Apart from the pictures, return every line of the listing exactly.

▼▼▼

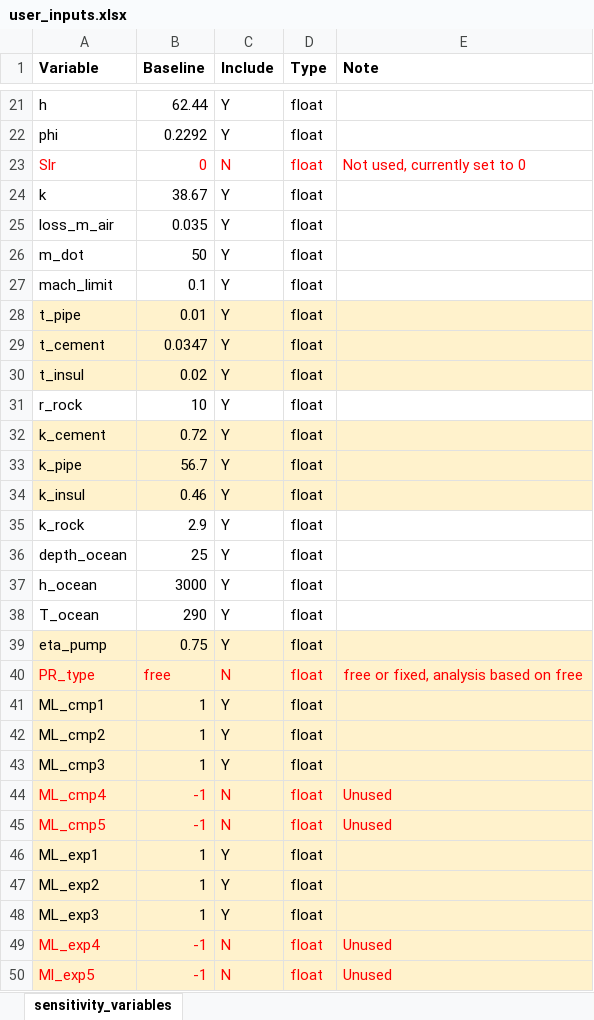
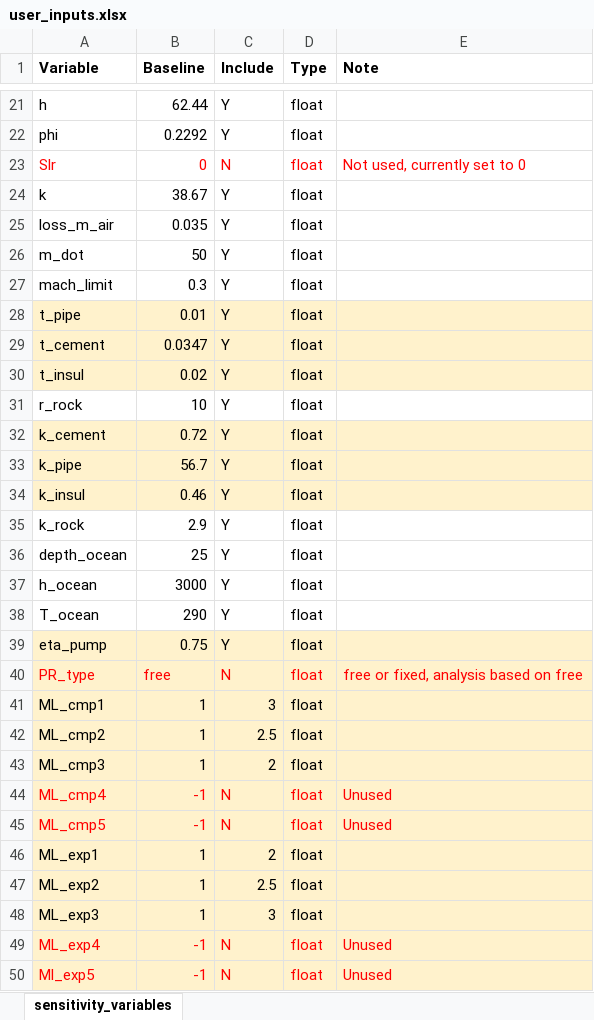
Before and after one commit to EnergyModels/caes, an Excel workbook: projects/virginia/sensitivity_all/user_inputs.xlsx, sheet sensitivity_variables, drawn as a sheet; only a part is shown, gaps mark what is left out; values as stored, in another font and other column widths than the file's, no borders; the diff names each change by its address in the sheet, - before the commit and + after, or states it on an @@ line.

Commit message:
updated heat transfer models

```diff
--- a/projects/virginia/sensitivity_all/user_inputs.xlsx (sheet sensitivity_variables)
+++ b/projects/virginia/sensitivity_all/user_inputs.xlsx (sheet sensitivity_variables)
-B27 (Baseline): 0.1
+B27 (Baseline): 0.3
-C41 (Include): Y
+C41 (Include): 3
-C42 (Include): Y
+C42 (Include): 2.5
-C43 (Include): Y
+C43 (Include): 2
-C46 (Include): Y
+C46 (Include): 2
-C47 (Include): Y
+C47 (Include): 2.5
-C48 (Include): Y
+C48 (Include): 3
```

▲▲▲

● **RESULT OF THIS EXERCISE**
Before and after one commit to EnergyModels/caes, an Excel workbook: projects/virginia/sensitivity_all/user_inputs.xlsx, sheet sensitivity_variables, drawn as a sheet; only a part is shown, gaps mark what is left out; values as stored, in another font and other column widths than the file's, no borders; the diff names each change by its address in the sheet, - before the commit and + after, or states it on an @@ line.

Commit message:
updated heat transfer models

```diff
--- a/projects/virginia/sensitivity_all/user_inputs.xlsx (sheet sensitivity_variables)
+++ b/projects/virginia/sensitivity_all/user_inputs.xlsx (sheet sensitivity_variables)
-B27 (Baseline): 0.1
+B27 (Baseline): 0.3
-C41 (Include): Y
+C41 (Include): 3
-C42 (Include): Y
+C42 (Include): 2.5
-C43 (Include): Y
+C43 (Include): 2
-C46 (Include): Y
+C46 (Include): 2
-C47 (Include): Y
+C47 (Include): 2.5
-C48 (Include): Y
+C48 (Include): 3
```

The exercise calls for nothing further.